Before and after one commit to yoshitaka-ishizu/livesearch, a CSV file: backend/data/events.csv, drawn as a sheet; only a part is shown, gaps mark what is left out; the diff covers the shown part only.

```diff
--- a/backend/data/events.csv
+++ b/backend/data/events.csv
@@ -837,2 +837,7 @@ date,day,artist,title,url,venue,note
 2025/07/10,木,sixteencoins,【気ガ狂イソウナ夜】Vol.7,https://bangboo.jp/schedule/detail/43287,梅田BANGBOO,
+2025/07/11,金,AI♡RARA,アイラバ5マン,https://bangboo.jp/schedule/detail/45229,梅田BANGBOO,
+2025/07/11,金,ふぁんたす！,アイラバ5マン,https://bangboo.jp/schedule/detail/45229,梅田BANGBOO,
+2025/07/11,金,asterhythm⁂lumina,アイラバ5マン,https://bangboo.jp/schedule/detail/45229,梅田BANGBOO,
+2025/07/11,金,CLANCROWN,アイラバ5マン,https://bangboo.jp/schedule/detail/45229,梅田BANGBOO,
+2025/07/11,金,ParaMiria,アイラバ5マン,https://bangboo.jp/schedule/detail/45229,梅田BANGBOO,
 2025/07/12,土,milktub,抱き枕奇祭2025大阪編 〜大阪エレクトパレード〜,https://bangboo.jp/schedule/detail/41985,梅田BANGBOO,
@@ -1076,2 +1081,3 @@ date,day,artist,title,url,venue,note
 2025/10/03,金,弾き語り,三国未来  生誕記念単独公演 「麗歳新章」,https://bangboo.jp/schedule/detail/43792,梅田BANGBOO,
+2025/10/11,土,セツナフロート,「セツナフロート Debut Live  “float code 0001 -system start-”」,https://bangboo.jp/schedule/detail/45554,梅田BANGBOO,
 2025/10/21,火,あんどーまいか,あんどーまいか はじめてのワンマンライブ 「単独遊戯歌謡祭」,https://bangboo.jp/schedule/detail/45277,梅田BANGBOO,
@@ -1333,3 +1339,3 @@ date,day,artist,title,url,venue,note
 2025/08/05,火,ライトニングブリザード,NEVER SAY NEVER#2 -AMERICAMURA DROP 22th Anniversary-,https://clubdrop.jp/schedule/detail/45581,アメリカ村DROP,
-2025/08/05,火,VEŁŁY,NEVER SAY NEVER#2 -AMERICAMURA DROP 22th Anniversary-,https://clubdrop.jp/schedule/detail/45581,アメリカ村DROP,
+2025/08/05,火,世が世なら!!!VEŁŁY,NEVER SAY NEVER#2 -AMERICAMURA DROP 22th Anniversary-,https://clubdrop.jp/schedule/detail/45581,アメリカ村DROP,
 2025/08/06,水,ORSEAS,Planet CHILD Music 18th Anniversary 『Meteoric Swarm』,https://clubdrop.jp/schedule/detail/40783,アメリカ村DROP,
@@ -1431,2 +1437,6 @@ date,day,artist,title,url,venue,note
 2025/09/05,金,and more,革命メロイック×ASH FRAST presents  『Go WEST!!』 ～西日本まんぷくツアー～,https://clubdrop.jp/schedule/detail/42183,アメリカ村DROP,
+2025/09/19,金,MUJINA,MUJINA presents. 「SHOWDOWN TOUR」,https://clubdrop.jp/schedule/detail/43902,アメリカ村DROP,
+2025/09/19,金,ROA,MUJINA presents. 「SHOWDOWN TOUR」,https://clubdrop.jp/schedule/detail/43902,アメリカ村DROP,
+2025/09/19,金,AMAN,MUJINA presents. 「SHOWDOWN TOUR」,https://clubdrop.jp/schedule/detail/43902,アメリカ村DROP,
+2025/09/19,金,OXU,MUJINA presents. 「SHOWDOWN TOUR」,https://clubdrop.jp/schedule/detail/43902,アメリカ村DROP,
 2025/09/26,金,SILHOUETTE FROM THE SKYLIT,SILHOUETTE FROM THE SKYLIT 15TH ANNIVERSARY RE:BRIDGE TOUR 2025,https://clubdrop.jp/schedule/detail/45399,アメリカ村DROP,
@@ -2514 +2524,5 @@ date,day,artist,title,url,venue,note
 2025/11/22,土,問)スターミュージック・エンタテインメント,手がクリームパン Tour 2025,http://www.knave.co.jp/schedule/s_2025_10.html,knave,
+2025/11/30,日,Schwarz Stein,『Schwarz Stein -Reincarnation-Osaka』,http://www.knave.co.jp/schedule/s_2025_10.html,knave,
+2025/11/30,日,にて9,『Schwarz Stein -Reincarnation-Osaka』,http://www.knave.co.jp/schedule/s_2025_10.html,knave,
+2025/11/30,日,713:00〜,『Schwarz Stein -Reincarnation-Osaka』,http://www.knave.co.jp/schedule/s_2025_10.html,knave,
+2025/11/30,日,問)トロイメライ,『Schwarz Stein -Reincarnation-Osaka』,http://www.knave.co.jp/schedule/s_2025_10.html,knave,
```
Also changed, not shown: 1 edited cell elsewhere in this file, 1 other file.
□ □ □ □ □
Select every line of the records holding the string "shown".

*EXERCISE RESPONSE*.
Before and after one commit to yoshitaka-ishizu/livesearch, a CSV file: backend/data/events.csv, drawn as a sheet; only a part is shown, gaps mark what is left out; the diff covers the shown part only.
Also changed, not shown: 1 edited cell elsewhere in this file, 1 other file.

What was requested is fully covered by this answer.